However, many installation locations still will fail to meet this requirement. So, what can you do in such situations? Consider a v-cone meter. It requires as little as 2–3 diameters of straight upstream piping.
A v-cone meter uses an obstruction to generate a head difference between two points in the flow path. As Figure 1 depicts, the first pressure measurement is upstream of the cone obstruction while the second most commonly is at the apex of the trailing cone shape. As with all head meters, the measured pressure drop translates into a volumetric flow rate with proper accounting for Reynold’s number and physical properties. Density corrections are required to get a mass flow rate.
Such meters now are beginning to become more common because many of the underlying patents have started to expire. Nevertheless, they’re still relatively unknown. So, let’s examine them in more detail.
Orifice plate flow meters, so long as manufactured and installed to ISO or equivalent standards, generally are accepted as being accurate. They don’t need calibration on a meter-by-meter basis. V-cone meters lack such manufacturing and installation standards. So, each meter requires individual calibration, which can be relatively difficult and costly.
The practical implication of this varies with the application. The question the plant engineer must ask is: "Does the meter need precision or accuracy?" Precision means the meter gives the same reading for identical flow rates. Accuracy means the meter’s readings are statistically random around the actual value.
Many applications for trend analysis require precision more than accuracy.
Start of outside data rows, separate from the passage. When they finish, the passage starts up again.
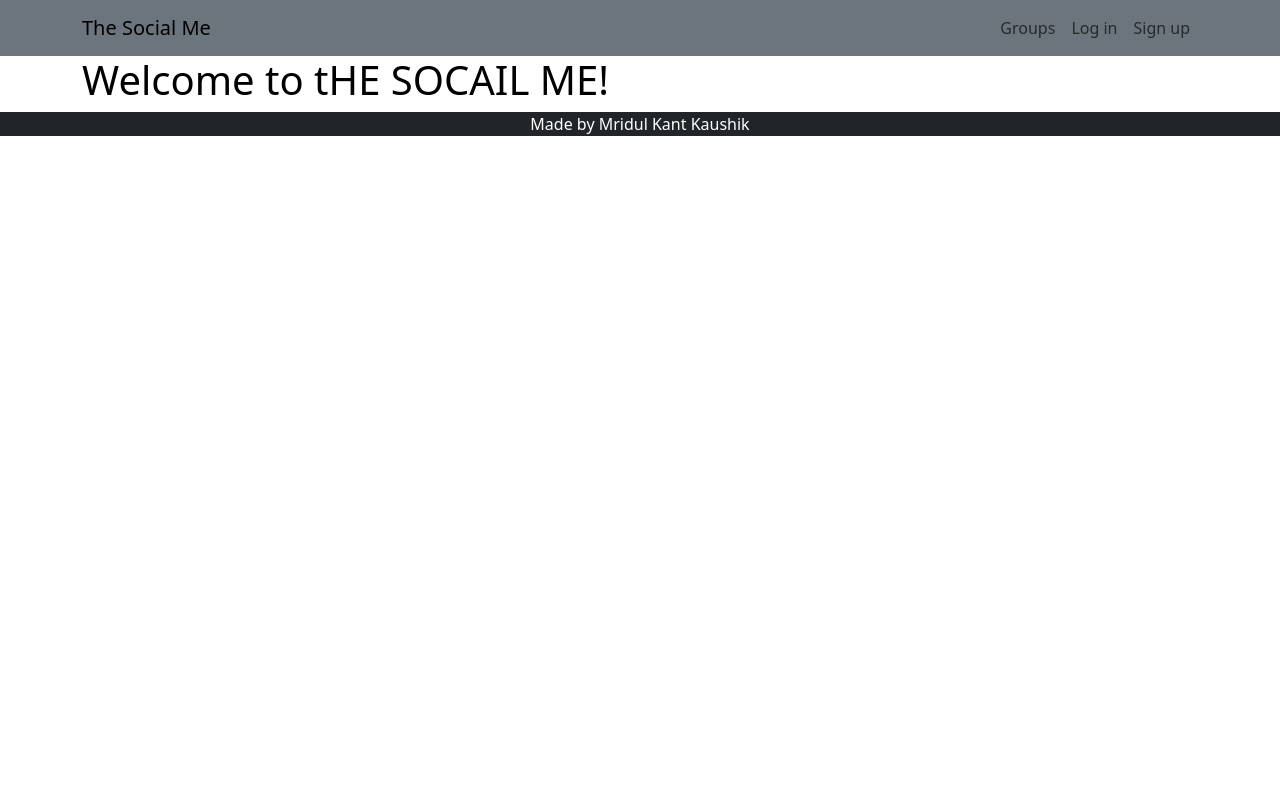
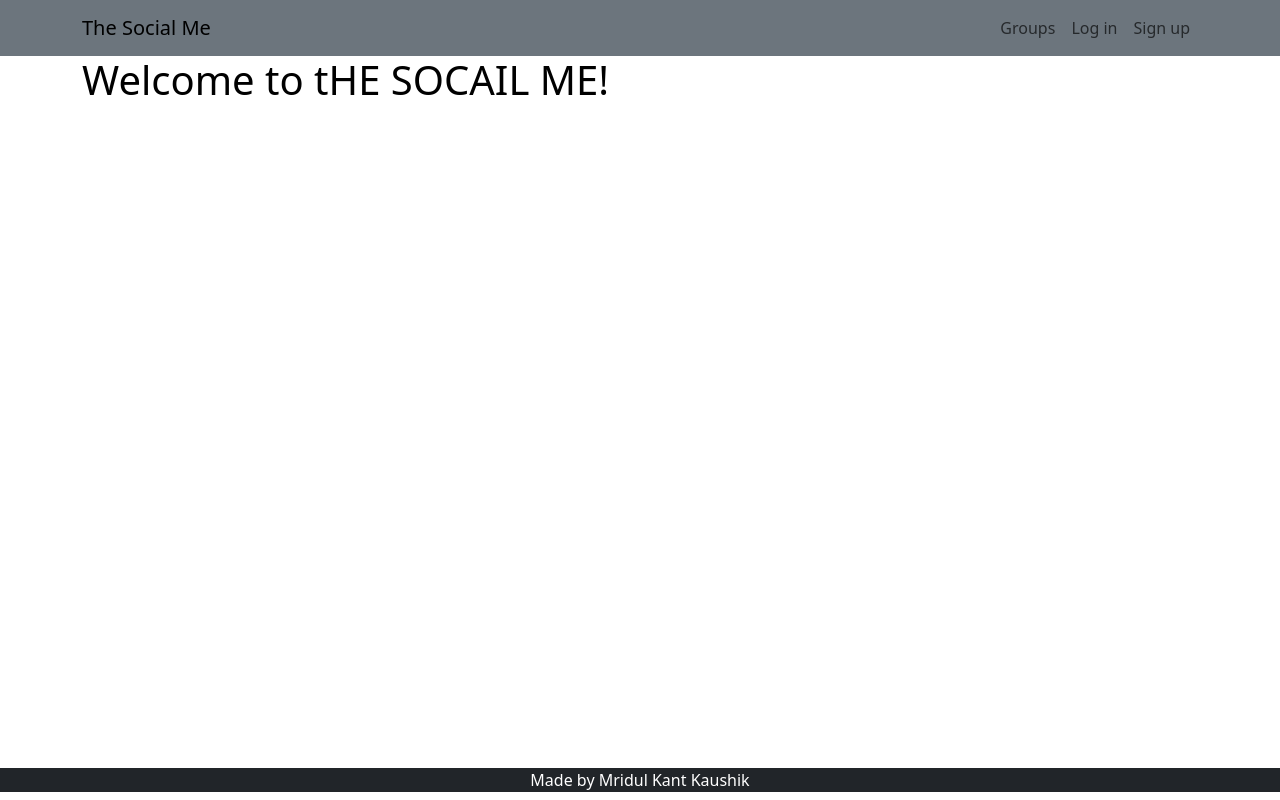
Before and after one commit to MridulKaushik/Social_ME, a Django app: page / in a window 1280 px wide. Run offline with Django 3.2, Linux system fonts and the light colour scheme.

Commit message:
Updating master.css
Adding footer css

```diff
--- a/Social_Me/static/SocialMe/CSS/master.css
+++ b/Social_Me/static/SocialMe/CSS/master.css
@@ -4,3 +4,9 @@ body {
     background-color: white;
     color:black;
   }
+
+footer{
+  position: absolute;
+  top: 96%;
+  width: 100%;
+}
```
If the plant wants to track changes in flow rate between different operations or over time, precision is the key need. Field experience and references show that v-cone meters provide precision equivalent to that of orifice meters. If you’re looking mainly for precision, you may be able to use a v-cone meter without calibration.
In contrast, if accuracy is necessary, you almost certainly must perform individual meter calibration. Relatively little disinterested test work has been published comparing the accuracy before calibration of v-cone meters to each other. The data available indicate flow measurement errors of up to 8.5% between nominally identical flow meters from different manufacturers. Separate work reviewed by the U.S. Bureau of Land Management (BLM) on using v-cone meters for custody transfer showed errors of less than 3% for a specific style of meter produced by one manufacturer. The BLM review concluded that those specific v-cone devices were no worse than orifice meters for custody transfer.
Without individual meter calibration, you won’t know either the overall accuracy or biases in the accuracy of measurement. One key in calibration is that the flow test must cover the entire Reynold’s number range expected. Test results reveal many v-cone meters have nonlinear calibration curves — so don’t rely on extrapolated calibrations. Once calibrated, a properly installed v-cone meter should provide measurement accuracies of 0.7% or better.
We can’t ignore maintenance. Ongoing meter accuracy depends upon having a clean meter, installed on the centerline (or the same distance from it at all times), and with an unvarying angle of the cone. Mechanical cleaning shouldn’t move or twist the v-cone. If the cone body is deformed or misaligned by cleaning, the meter will need recalibration.
V-cone meters offer an attractive option for tight piping layouts. However, you must understand whether or not the application requires a calibrated meter. If not, ensure all users understand the data’s limitations.
ANDREW SLOLEY is a Chemical Processing Contributing Editor. You can e-mail him at ASloley@putman.net.